[[ Records to process open ]]

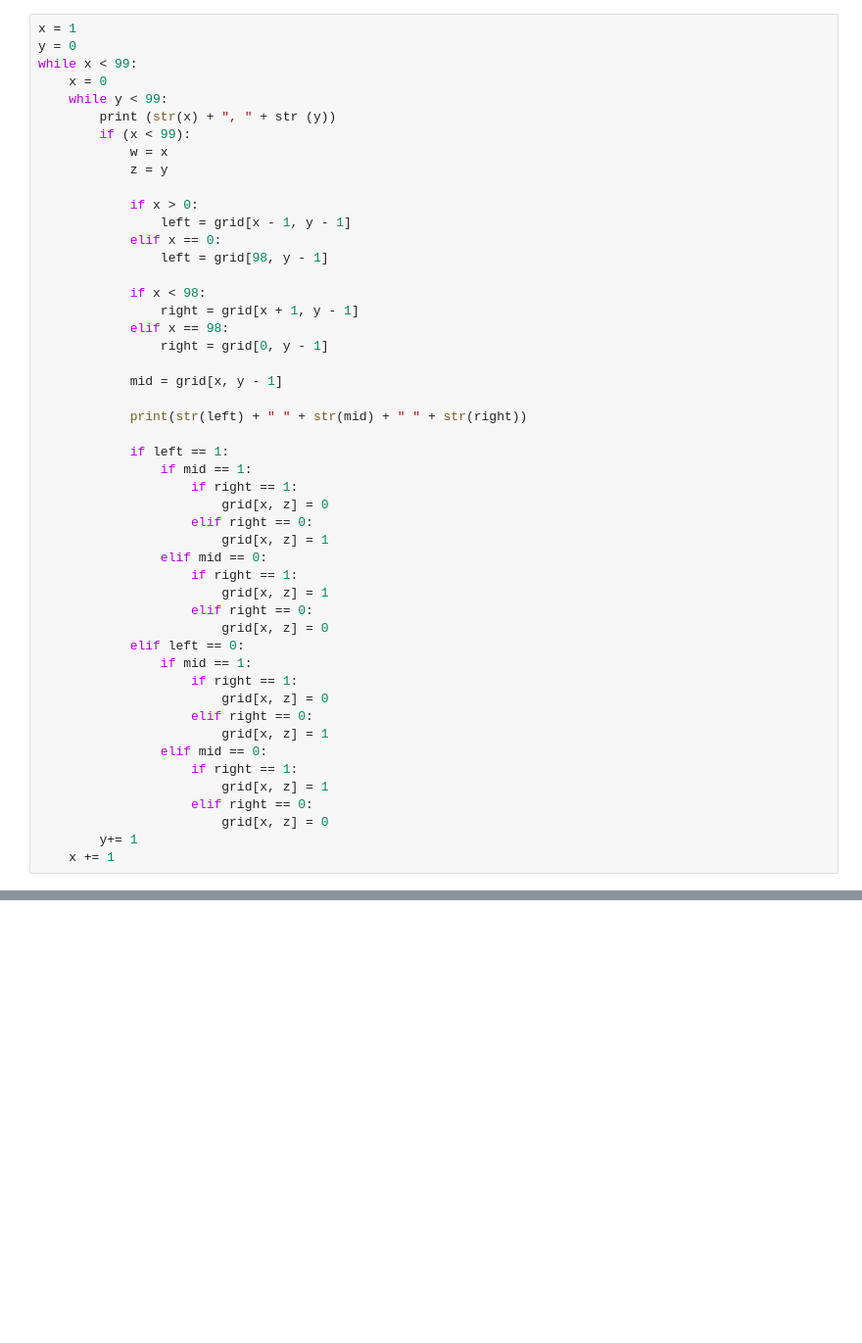
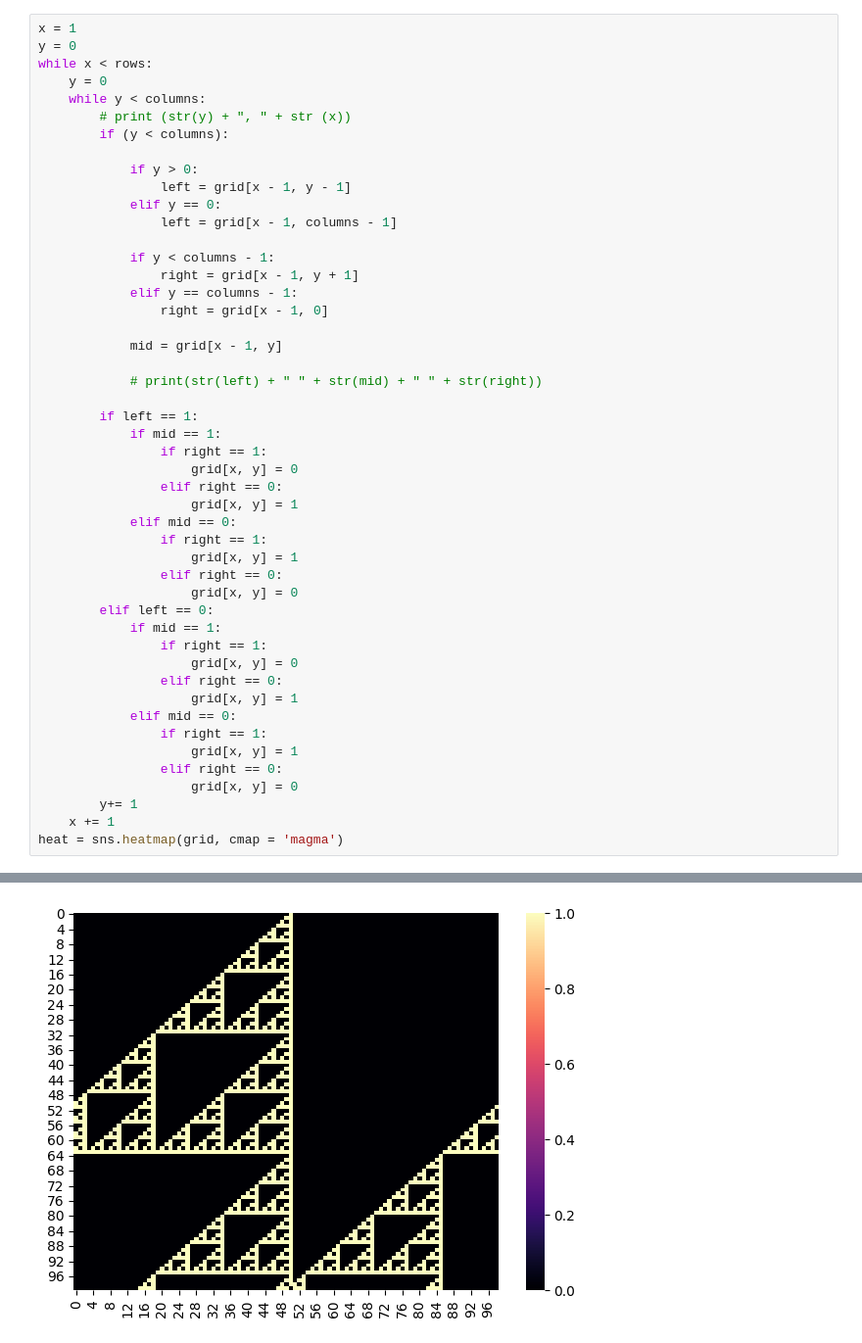
Before and after one commit to Gammss/Rule-102, a Jupyter notebook: rule 102.ipynb, the cells around one changed output, grey strips where cells are left out. Shown: that part at 98% size. Cells and saved outputs as stored; diff of their text form; blank space fills up the shorter version.

```diff
--- a/rule 102.ipynb
+++ b/rule 102.ipynb
@@ -33,50 +35,49 @@ print(grid[])
 # %%
 x = 1
 y = 0
-while x < 99:
-    x = 0
-    while y < 99:
-        print (str(x) + ", " + str (y))
-        if (x < 99):
-            w = x
-            z = y
+while x < rows:
+    y = 0
+    while y < columns:
+        # print (str(y) + ", " + str (x))
+        if (y < columns):
 
-            if x > 0:
+            if y > 0:
                 left = grid[x - 1, y - 1]
-            elif x == 0:
-                left = grid[98, y - 1]
+            elif y == 0:
+                left = grid[x - 1, columns - 1]
 
-            if x < 98:
-                right = grid[x + 1, y - 1]
-            elif x == 98:
-                right = grid[0, y - 1]
+            if y < columns - 1:
+                right = grid[x - 1, y + 1]
+            elif y == columns - 1:
+                right = grid[x - 1, 0]
 
-            mid = grid[x, y - 1]
+            mid = grid[x - 1, y]
 
-            print(str(left) + " " + str(mid) + " " + str(right))
+            # print(str(left) + " " + str(mid) + " " + str(right))
 
-            if left == 1:
-                if mid == 1:
-                    if right == 1:
-                        grid[x, z] = 0
-                    elif right == 0:
-                        grid[x, z] = 1
-                elif mid == 0:
-                    if right == 1:
-                        grid[x, z] = 1
-                    elif right == 0:
-                        grid[x, z] = 0
-            elif left == 0:
-                if mid == 1:
-                    if right == 1:
-                        grid[x, z] = 0
-                    elif right == 0:
-                        grid[x, z] = 1
-                elif mid == 0:
-                    if right == 1:
-                        grid[x, z] = 1
-                    elif right == 0:
-                        grid[x, z] = 0
+        if left == 1:
+            if mid == 1:
+                if right == 1:
+                    grid[x, y] = 0
+                elif right == 0:
+                    grid[x, y] = 1
+            elif mid == 0:
+                if right == 1:
+                    grid[x, y] = 1
+                elif right == 0:
+                    grid[x, y] = 0
+        elif left == 0:
+            if mid == 1:
+                if right == 1:
+                    grid[x, y] = 0
+                elif right == 0:
+                    grid[x, y] = 1
+            elif mid == 0:
+                if right == 1:
+                    grid[x, y] = 1
+                elif right == 0:
+                    grid[x, y] = 0
         y+= 1
     x += 1
+heat = sns.heatmap(grid, cmap = 'magma')
 # %% [output]
@@ -100,0 +84 @@ KeyboardInterrupt:
+[figure, added]
```
Also changed, not shown: parts of 4 cells of this notebook.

[[ Records to process closed ]]

About this exercise ▸ Going through the records, say how many lines hold the string "columns". Only the number should be given.

The answer ▸ 5